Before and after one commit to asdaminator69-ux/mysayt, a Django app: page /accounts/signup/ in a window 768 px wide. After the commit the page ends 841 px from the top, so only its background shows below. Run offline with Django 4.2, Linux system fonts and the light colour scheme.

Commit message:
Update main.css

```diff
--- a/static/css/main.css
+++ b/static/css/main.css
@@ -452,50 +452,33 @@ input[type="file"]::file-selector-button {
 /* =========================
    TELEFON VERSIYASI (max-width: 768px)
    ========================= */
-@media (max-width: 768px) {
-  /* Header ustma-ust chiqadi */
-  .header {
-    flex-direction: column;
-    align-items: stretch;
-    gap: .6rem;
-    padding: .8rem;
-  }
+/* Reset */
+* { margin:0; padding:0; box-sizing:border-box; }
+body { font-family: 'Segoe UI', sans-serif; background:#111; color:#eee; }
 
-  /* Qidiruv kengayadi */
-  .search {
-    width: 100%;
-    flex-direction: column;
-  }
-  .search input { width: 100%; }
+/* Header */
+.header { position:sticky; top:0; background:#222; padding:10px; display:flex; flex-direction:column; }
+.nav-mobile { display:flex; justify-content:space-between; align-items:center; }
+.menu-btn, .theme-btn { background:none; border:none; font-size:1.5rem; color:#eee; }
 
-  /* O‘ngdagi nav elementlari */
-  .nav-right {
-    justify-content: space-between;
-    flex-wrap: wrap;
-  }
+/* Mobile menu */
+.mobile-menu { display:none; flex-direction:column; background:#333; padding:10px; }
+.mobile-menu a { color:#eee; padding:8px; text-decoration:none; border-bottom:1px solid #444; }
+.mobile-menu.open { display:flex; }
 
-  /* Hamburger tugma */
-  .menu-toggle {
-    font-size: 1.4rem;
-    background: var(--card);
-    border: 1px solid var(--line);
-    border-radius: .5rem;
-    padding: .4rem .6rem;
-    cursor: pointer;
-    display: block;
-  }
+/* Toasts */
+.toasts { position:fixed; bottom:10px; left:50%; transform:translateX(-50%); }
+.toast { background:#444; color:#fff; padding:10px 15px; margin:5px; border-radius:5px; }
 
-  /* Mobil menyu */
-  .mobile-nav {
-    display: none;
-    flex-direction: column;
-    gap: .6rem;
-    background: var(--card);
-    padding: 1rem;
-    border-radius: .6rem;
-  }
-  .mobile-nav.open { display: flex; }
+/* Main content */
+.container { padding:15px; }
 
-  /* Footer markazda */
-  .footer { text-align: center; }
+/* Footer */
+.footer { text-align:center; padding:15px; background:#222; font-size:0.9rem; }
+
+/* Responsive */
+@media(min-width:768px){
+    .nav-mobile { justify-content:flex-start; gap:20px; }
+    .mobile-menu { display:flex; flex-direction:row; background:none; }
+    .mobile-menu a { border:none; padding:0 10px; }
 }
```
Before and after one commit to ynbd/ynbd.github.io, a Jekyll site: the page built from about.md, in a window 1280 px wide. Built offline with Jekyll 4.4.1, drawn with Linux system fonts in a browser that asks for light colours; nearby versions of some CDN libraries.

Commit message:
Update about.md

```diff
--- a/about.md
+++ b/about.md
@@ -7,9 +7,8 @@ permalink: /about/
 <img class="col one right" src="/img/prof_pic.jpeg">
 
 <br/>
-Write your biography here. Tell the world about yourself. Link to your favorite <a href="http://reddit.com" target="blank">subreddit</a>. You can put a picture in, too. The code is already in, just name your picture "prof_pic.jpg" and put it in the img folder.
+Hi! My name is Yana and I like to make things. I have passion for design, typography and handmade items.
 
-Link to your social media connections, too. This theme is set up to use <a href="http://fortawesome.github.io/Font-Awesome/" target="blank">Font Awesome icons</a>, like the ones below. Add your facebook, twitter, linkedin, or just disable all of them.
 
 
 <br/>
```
========================================
**What needs to be done**
Copy out each record above exactly, leaving nothing out.

**Expected answer**
Before and after one commit to asdaminator69-ux/mysayt, a Django app: page /accounts/signup/ in a window 768 px wide. After the commit the page ends 841 px from the top, so only its background shows below. Run offline with Django 4.2, Linux system fonts and the light colour scheme.

Commit message:
Update main.css

```diff
--- a/static/css/main.css
+++ b/static/css/main.css
@@ -452,50 +452,33 @@ input[type="file"]::file-selector-button {
 /* =========================
    TELEFON VERSIYASI (max-width: 768px)
    ========================= */
-@media (max-width: 768px) {
-  /* Header ustma-ust chiqadi */
-  .header {
-    flex-direction: column;
-    align-items: stretch;
-    gap: .6rem;
-    padding: .8rem;
-  }
+/* Reset */
+* { margin:0; padding:0; box-sizing:border-box; }
+body { font-family: 'Segoe UI', sans-serif; background:#111; color:#eee; }
 
-  /* Qidiruv kengayadi */
-  .search {
-    width: 100%;
-    flex-direction: column;
-  }
-  .search input { width: 100%; }
+/* Header */
+.header { position:sticky; top:0; background:#222; padding:10px; display:flex; flex-direction:column; }
+.nav-mobile { display:flex; justify-content:space-between; align-items:center; }
+.menu-btn, .theme-btn { background:none; border:none; font-size:1.5rem; color:#eee; }
 
-  /* O‘ngdagi nav elementlari */
-  .nav-right {
-    justify-content: space-between;
-    flex-wrap: wrap;
-  }
+/* Mobile menu */
+.mobile-menu { display:none; flex-direction:column; background:#333; padding:10px; }
+.mobile-menu a { color:#eee; padding:8px; text-decoration:none; border-bottom:1px solid #444; }
+.mobile-menu.open { display:flex; }
 
-  /* Hamburger tugma */
-  .menu-toggle {
-    font-size: 1.4rem;
-    background: var(--card);
-    border: 1px solid var(--line);
-    border-radius: .5rem;
-    padding: .4rem .6rem;
-    cursor: pointer;
-    display: block;
-  }
+/* Toasts */
+.toasts { position:fixed; bottom:10px; left:50%; transform:translateX(-50%); }
+.toast { background:#444; color:#fff; padding:10px 15px; margin:5px; border-radius:5px; }
 
-  /* Mobil menyu */
-  .mobile-nav {
-    display: none;
-    flex-direction: column;
-    gap: .6rem;
-    background: var(--card);
-    padding: 1rem;
-    border-radius: .6rem;
-  }
-  .mobile-nav.open { display: flex; }
+/* Main content */
+.container { padding:15px; }
 
-  /* Footer markazda */
-  .footer { text-align: center; }
+/* Footer */
+.footer { text-align:center; padding:15px; background:#222; font-size:0.9rem; }
+
+/* Responsive */
+@media(min-width:768px){
+    .nav-mobile { justify-content:flex-start; gap:20px; }
+    .mobile-menu { display:flex; flex-direction:row; background:none; }
+    .mobile-menu a { border:none; padding:0 10px; }
 }
```
Before and after one commit to ynbd/ynbd.github.io, a Jekyll site: the page built from about.md, in a window 1280 px wide. Built offline with Jekyll 4.4.1, drawn with Linux system fonts in a browser that asks for light colours; nearby versions of some CDN libraries.

Commit message:
Update about.md

```diff
--- a/about.md
+++ b/about.md
@@ -7,9 +7,8 @@ permalink: /about/
 <img class="col one right" src="/img/prof_pic.jpeg">
 
 <br/>
-Write your biography here. Tell the world about yourself. Link to your favorite <a href="http://reddit.com" target="blank">subreddit</a>. You can put a picture in, too. The code is already in, just name your picture "prof_pic.jpg" and put it in the img folder.
+Hi! My name is Yana and I like to make things. I have passion for design, typography and handmade items.
 
-Link to your social media connections, too. This theme is set up to use <a href="http://fortawesome.github.io/Font-Awesome/" target="blank">Font Awesome icons</a>, like the ones below. Add your facebook, twitter, linkedin, or just disable all of them.
 
 
 <br/>
```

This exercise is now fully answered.